From my perspective, parenting didn’t seem tricky. As easy as 1-2-3.
1. You have the kids.
2. You love the kids.
3. You send the kids to school where they learn life and social skills.
This naivety followed me for an embarrassing number of years. I can do this, I thought. I can have kids, love them well, show them the ways of life, and essentially, teach them how to play the game.
Then I had kids.
You can imagine where this is going. It’s taken more blood, sweat, and tears than my parents let on. The favor I found was due to their persistent discipline and modeling. The game I thought I was playing was, in actuality, their strategic upper hand to reward hard work and respect. The independence I thought I had acquired on my own was their ploy to create a confident decision-maker. All this time, I thought I was in control.

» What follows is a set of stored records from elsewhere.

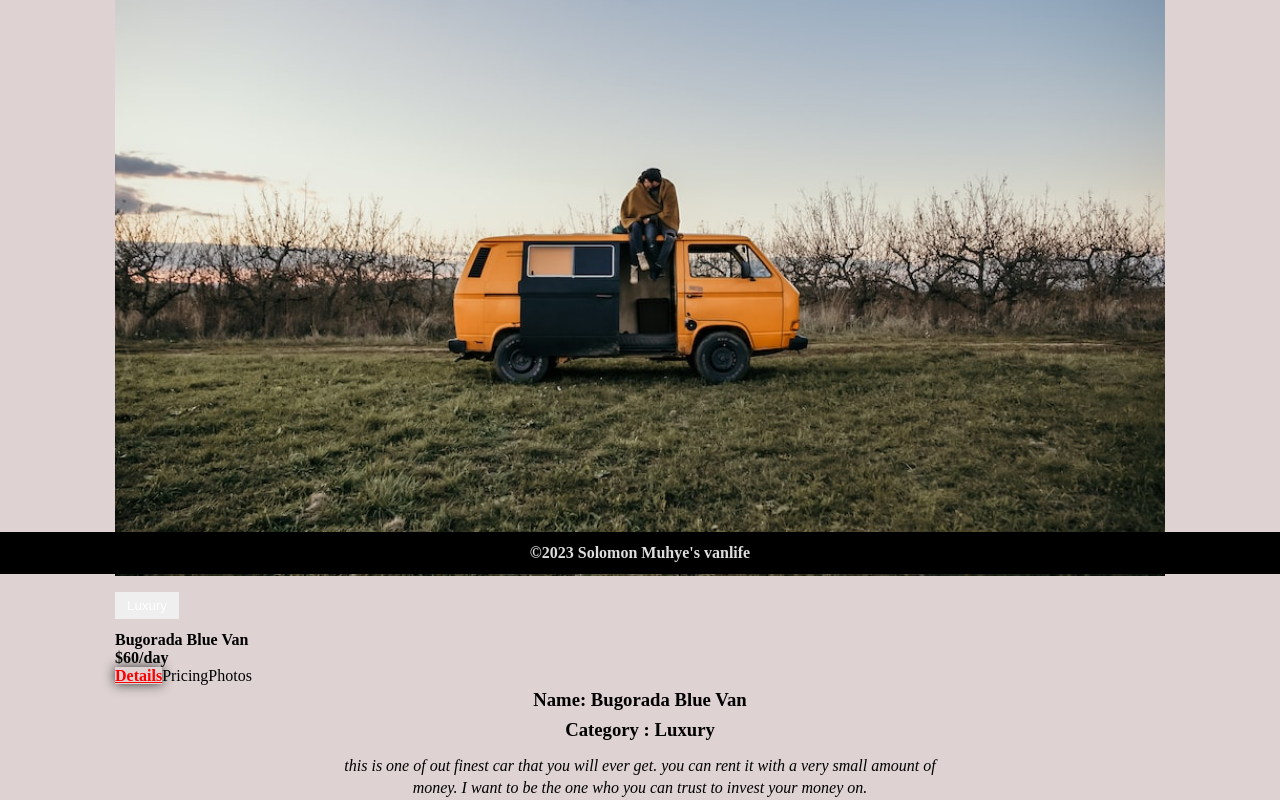
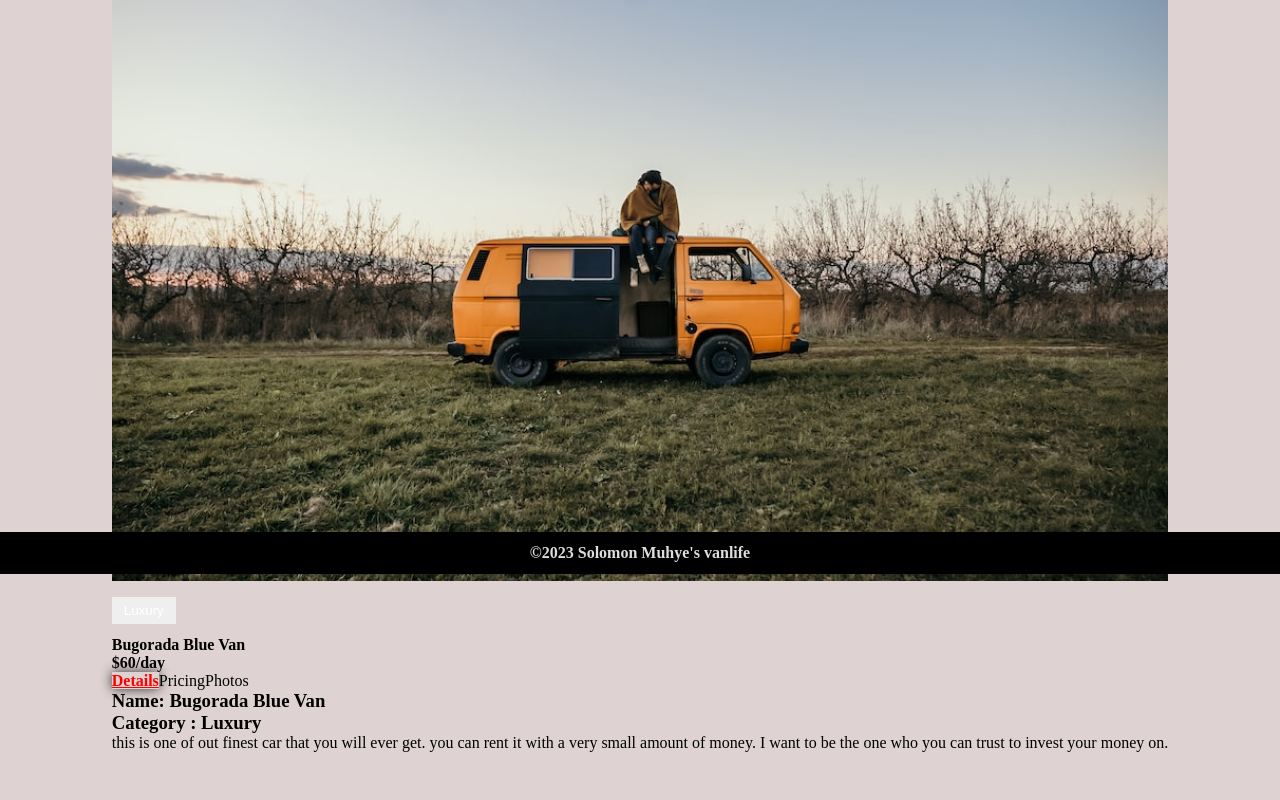
Before and after one commit to SolomonMuhyeY/vanlife, a React (Vite) app: page /host/vans/1 in a window 1280 px wide. Shown: the part 226-1026 px from the top of the page. After the commit the page ends 978 px from the top, so only its background shows below. Built offline with nearby package versions, Linux system fonts and the light colour scheme.

Commit message:
changing the layout

```diff
--- a/src/pages/host/HostVanInfo.jsx
+++ b/src/pages/host/HostVanInfo.jsx
@@ -3,7 +3,7 @@ import { useOutletContext } from "react-router-dom";
 function HostVanInfo() {
   const { van } = useOutletContext();
   return (
-    <div className='current_van_detail'>
+    <div className='py-4'>
       <h3>Name: {van.name}</h3>
       {van.type && <h3> Category : {van.type} </h3>}
       <p>{van.description}</p>
```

Have you ever watched the sport of curling during the Winter Olympics? It’s a team sport in which players slide stones on a sheet of ice toward a target area. They use special brooms to brush the ice around the stone so the friction melts the ice and influences the stone to slide in a certain direction. The curlers cannot touch the stone, but their calculated efforts persuade the stone to pivot ever so slightly toward the targeted area.
This, too, is motherhood.
My parents must have been sweeping their little hearts out to guide my stubborn attitude to a place of empathy and thoughtfulness. I am only 10 years deep into motherhood, and my arms are already weary from sweeping. But they are also stronger. I have a new sense of purpose as I take my parenting off autopilot and into manual mode.
During my early years of being a mom, I was still working full-time. I would visualize slaying a full-time career while not skipping a beat as a homemaker and present mother. Motherhood is messy. We won’t always get it right. We can get better though.
Once I decided to throw out my original 3-step parenting plan, a new framework emerged, one containing guardrails to ensure I guide my children on their own pathways of life.
First, I ask myself, what is the target area? It would be a shame to vicariously live through my children and steal their ability to blossom in unique ways. Sure, we have basic parental obligations to teach character and respect. But my end goal may be different than what they were designed to do or be. Before mapping out what you think they should achieve in order to have a good life, be open to pivots and new trails they may pave on their own.
Second, who is sweeping? In the sport of curling, there are four team members and only two brooms. They have to work together.
Much of parenting is teamwork.
And we must be selective of who is on the team. Our children are faced with dozens, if not hundreds, of influences a week. Protect your children from being swept in the wrong direction.
Third, it’s not a competition. It’s been said that comparison is the thief of joy. If we approach motherhood as a competition, we are teaching our children that their worth is wrapped up in how they make us look. This will lead to a lot of joylessness. Boiled down, social expectations are arbitrary, albeit hard. Lighten up on yourself, and when you feel like you are failing as a mother, adjust your perspective to see the tension as an opportunity to grow.
My mom made it look easy.
As a family, we didn’t always get things right. With her guidance, we accepted our imperfections and learned a great deal about compassion and forgiveness. To this day, I still practice this grace and extend it to myself often. You can too. If you, like me, approached motherhood with a tainted filter, you can pivot. You can fine-tune. You can recalibrate. It’s never too late to do the right thing.